Required work:
Reproduce each line from the records that holds "fontColor".

(Change listing data)
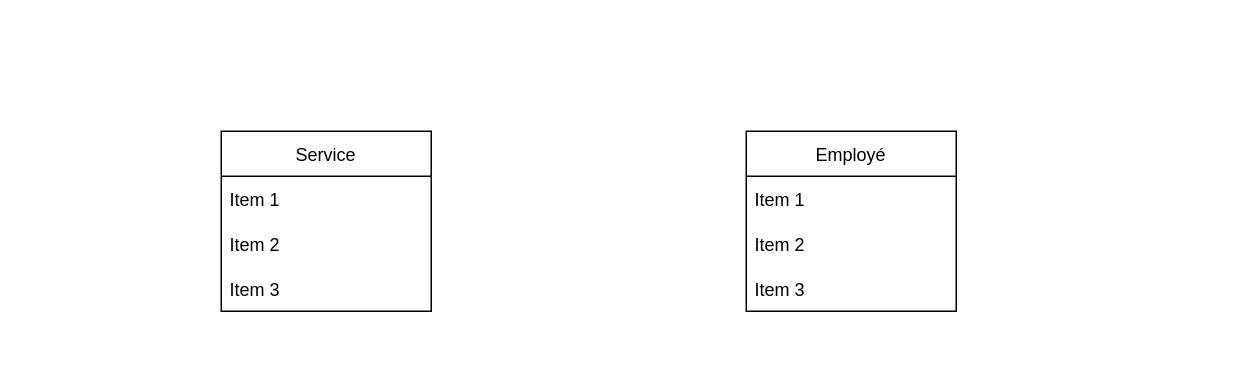
Earlier version of the draw.io diagram jour1/04-mcd1.drawio (webdevproformation/conception-bdd-doranco-dec2022). Source tidied: cells renumbered, new cells numbered last; positions are measured from the earlier drawing's top-left corner, leaving out a move shared by most shapes. Both pictures are drawn from the tidied source at 150%, with x=0, y=0 at pixel (220, 130).
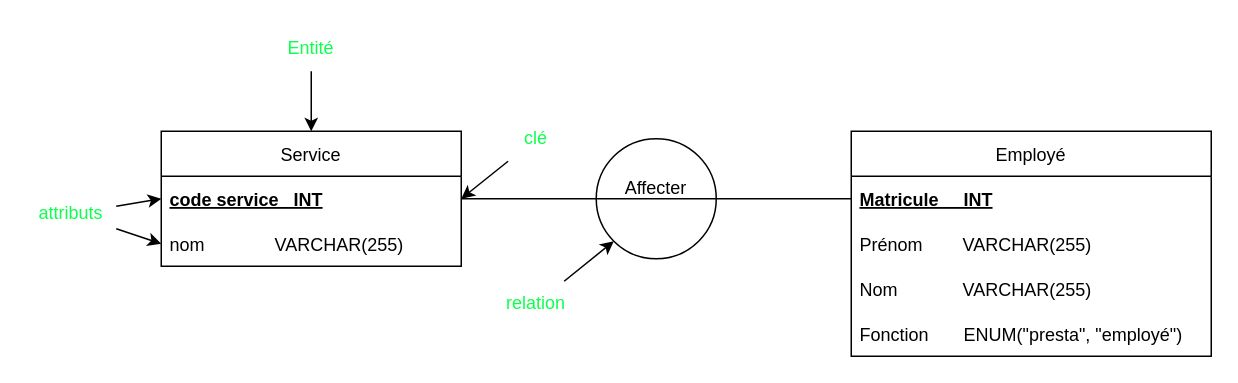
The same page after the edit.

Commit message (it also covers changes not shown here):
convention de nommage

Change to the diagram source:
```diff
@@
     <mxCell id="2" value="Service" style="swimlane;fontStyle=0;horizontal=1;startSize=30;" parent="1" vertex="1">
-      <mxGeometry width="140" height="120" as="geometry" />
+      <mxGeometry x="-40" width="200" height="90" as="geometry" />
     </mxCell>
-    <mxCell id="3" value="Item 1" style="text;strokeColor=none;fillColor=none;align=left;verticalAlign=middle;spacingLeft=4;spacingRight=4;overflow=hidden;points=[[0,0.5],[1,0.5]];portConstraint=eastwest;" parent="2" vertex="1">
-      <mxGeometry y="30" width="140" height="30" as="geometry" />
+    <mxCell id="3" value="code service   INT" style="text;strokeColor=none;fillColor=none;align=left;verticalAlign=middle;spacingLeft=4;spacingRight=4;overflow=hidden;points=[[0,0.5],[1,0.5]];portConstraint=eastwest;fontStyle=5;" parent="2" vertex="1">
+      <mxGeometry y="30" width="200" height="30" as="geometry" />
     </mxCell>
-    <mxCell id="4" value="Item 2" style="text;strokeColor=none;fillColor=none;align=left;verticalAlign=middle;spacingLeft=4;spacingRight=4;overflow=hidden;points=[[0,0.5],[1,0.5]];portConstraint=eastwest;" parent="2" vertex="1">
-      <mxGeometry y="60" width="140" height="30" as="geometry" />
+    <mxCell id="4" value="nom              VARCHAR(255)" style="text;strokeColor=none;fillColor=none;align=left;verticalAlign=middle;spacingLeft=4;spacingRight=4;overflow=hidden;points=[[0,0.5],[1,0.5]];portConstraint=eastwest;" parent="2" vertex="1">
+      <mxGeometry y="60" width="200" height="30" as="geometry" />
     </mxCell>
-    <mxCell id="5" value="Item 3" style="text;strokeColor=none;fillColor=none;align=left;verticalAlign=middle;spacingLeft=4;spacingRight=4;overflow=hidden;" parent="2" vertex="1">
-      <mxGeometry y="90" width="140" height="30" as="geometry" />
-    </mxCell>
     <mxCell id="6" value="Employé" style="swimlane;fontStyle=0;horizontal=1;startSize=30;" parent="1" vertex="1">
-      <mxGeometry x="350" width="140" height="120" as="geometry" />
+      <mxGeometry x="420" width="240" height="150" as="geometry" />
     </mxCell>
-    <mxCell id="7" value="Item 1" style="text;strokeColor=none;fillColor=none;align=left;verticalAlign=middle;spacingLeft=4;spacingRight=4;overflow=hidden;points=[[0,0.5],[1,0.5]];portConstraint=eastwest;" parent="6" vertex="1">
-      <mxGeometry y="30" width="140" height="30" as="geometry" />
+    <mxCell id="7" value="Matricule     INT" style="text;strokeColor=none;fillColor=none;align=left;verticalAlign=middle;spacingLeft=4;spacingRight=4;overflow=hidden;points=[[0,0.5],[1,0.5]];portConstraint=eastwest;fontStyle=5;" parent="6" vertex="1">
+      <mxGeometry y="30" width="240" height="30" as="geometry" />
     </mxCell>
-    <mxCell id="8" value="Item 2" style="text;strokeColor=none;fillColor=none;align=left;verticalAlign=middle;spacingLeft=4;spacingRight=4;overflow=hidden;" parent="6" vertex="1">
-      <mxGeometry y="60" width="140" height="30" as="geometry" />
+    <mxCell id="8" value="Prénom        VARCHAR(255)" style="text;strokeColor=none;fillColor=none;align=left;verticalAlign=middle;spacingLeft=4;spacingRight=4;overflow=hidden;" parent="6" vertex="1">
+      <mxGeometry y="60" width="240" height="30" as="geometry" />
     </mxCell>
-    <mxCell id="9" value="Item 3" style="text;strokeColor=none;fillColor=none;align=left;verticalAlign=middle;spacingLeft=4;spacingRight=4;overflow=hidden;" parent="6" vertex="1">
-      <mxGeometry y="90" width="140" height="30" as="geometry" />
+    <mxCell id="9" value="Nom             VARCHAR(255)" style="text;strokeColor=none;fillColor=none;align=left;verticalAlign=middle;spacingLeft=4;spacingRight=4;overflow=hidden;" parent="6" vertex="1">
+      <mxGeometry y="90" width="240" height="30" as="geometry" />
     </mxCell>
+    <mxCell id="10" value="Fonction       ENUM(&quot;presta&quot;, &quot;employé&quot;)" style="text;strokeColor=none;fillColor=none;align=left;verticalAlign=middle;spacingLeft=4;spacingRight=4;overflow=hidden;" parent="6" vertex="1">
+      <mxGeometry y="120" width="240" height="30" as="geometry" />
+    </mxCell>
+    <mxCell id="11" value="Affecter&lt;br&gt;&lt;br&gt;" style="ellipse;whiteSpace=wrap;html=1;" parent="1" vertex="1">
+      <mxGeometry x="250" y="5" width="80" height="80" as="geometry" />
+    </mxCell>
+    <mxCell id="12" style="endArrow=none;html=1;exitX=1;exitY=0.5;exitDx=0;exitDy=0;entryX=0;entryY=0.5;entryDx=0;entryDy=0;" parent="1" edge="1" source="3" target="7">
+      <mxGeometry relative="1" as="geometry" />
+    </mxCell>
+    <mxCell id="13" style="edgeStyle=none;html=1;entryX=0.5;entryY=0;entryDx=0;entryDy=0;fontColor=#0DFF4D;" parent="1" edge="1" source="14" target="2">
+      <mxGeometry relative="1" as="geometry" />
+    </mxCell>
+    <mxCell id="14" value="&lt;font color=&quot;#0dff4d&quot;&gt;Entité&lt;/font&gt;" style="text;html=1;strokeColor=none;fillColor=none;align=center;verticalAlign=middle;whiteSpace=wrap;rounded=0;" parent="1" vertex="1">
+      <mxGeometry x="30" y="-70" width="60" height="30" as="geometry" />
+    </mxCell>
+    <mxCell id="15" style="edgeStyle=none;html=1;entryX=0;entryY=0.5;entryDx=0;entryDy=0;fontColor=#0DFF4D;" parent="1" edge="1" source="17" target="3">
+      <mxGeometry relative="1" as="geometry" />
+    </mxCell>
+    <mxCell id="16" style="edgeStyle=none;html=1;entryX=0;entryY=0.5;entryDx=0;entryDy=0;fontColor=#0DFF4D;" parent="1" edge="1" source="17" target="4">
+      <mxGeometry relative="1" as="geometry" />
+    </mxCell>
+    <mxCell id="17" value="&lt;font color=&quot;#0dff4d&quot;&gt;attributs&lt;/font&gt;" style="text;html=1;strokeColor=none;fillColor=none;align=center;verticalAlign=middle;whiteSpace=wrap;rounded=0;" parent="1" vertex="1">
+      <mxGeometry x="-130" y="40" width="60" height="30" as="geometry" />
+    </mxCell>
+    <mxCell id="18" style="edgeStyle=none;html=1;entryX=1;entryY=0.5;entryDx=0;entryDy=0;fontColor=#0DFF4D;" parent="1" edge="1" source="19" target="3">
+      <mxGeometry relative="1" as="geometry" />
+    </mxCell>
+    <mxCell id="19" value="&lt;font color=&quot;#0dff4d&quot;&gt;clé&lt;/font&gt;" style="text;html=1;strokeColor=none;fillColor=none;align=center;verticalAlign=middle;whiteSpace=wrap;rounded=0;" parent="1" vertex="1">
+      <mxGeometry x="180" y="-10" width="60" height="30" as="geometry" />
+    </mxCell>
+    <mxCell id="20" style="edgeStyle=none;html=1;entryX=0;entryY=1;entryDx=0;entryDy=0;fontColor=#0DFF4D;" parent="1" edge="1" source="21" target="11">
+      <mxGeometry relative="1" as="geometry" />
+    </mxCell>
+    <mxCell id="21" value="&lt;font color=&quot;#0dff4d&quot;&gt;relation&lt;/font&gt;" style="text;html=1;strokeColor=none;fillColor=none;align=center;verticalAlign=middle;whiteSpace=wrap;rounded=0;" parent="1" vertex="1">
+      <mxGeometry x="180" y="100" width="60" height="30" as="geometry" />
+    </mxCell>
```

Response to this exercise:
+    <mxCell id="13" style="edgeStyle=none;html=1;entryX=0.5;entryY=0;entryDx=0;entryDy=0;fontColor=#0DFF4D;" parent="1" edge="1" source="14" target="2">
+    <mxCell id="15" style="edgeStyle=none;html=1;entryX=0;entryY=0.5;entryDx=0;entryDy=0;fontColor=#0DFF4D;" parent="1" edge="1" source="17" target="3">
+    <mxCell id="16" style="edgeStyle=none;html=1;entryX=0;entryY=0.5;entryDx=0;entryDy=0;fontColor=#0DFF4D;" parent="1" edge="1" source="17" target="4">
+    <mxCell id="18" style="edgeStyle=none;html=1;entryX=1;entryY=0.5;entryDx=0;entryDy=0;fontColor=#0DFF4D;" parent="1" edge="1" source="19" target="3">
+    <mxCell id="20" style="edgeStyle=none;html=1;entryX=0;entryY=1;entryDx=0;entryDy=0;fontColor=#0DFF4D;" parent="1" edge="1" source="21" target="11">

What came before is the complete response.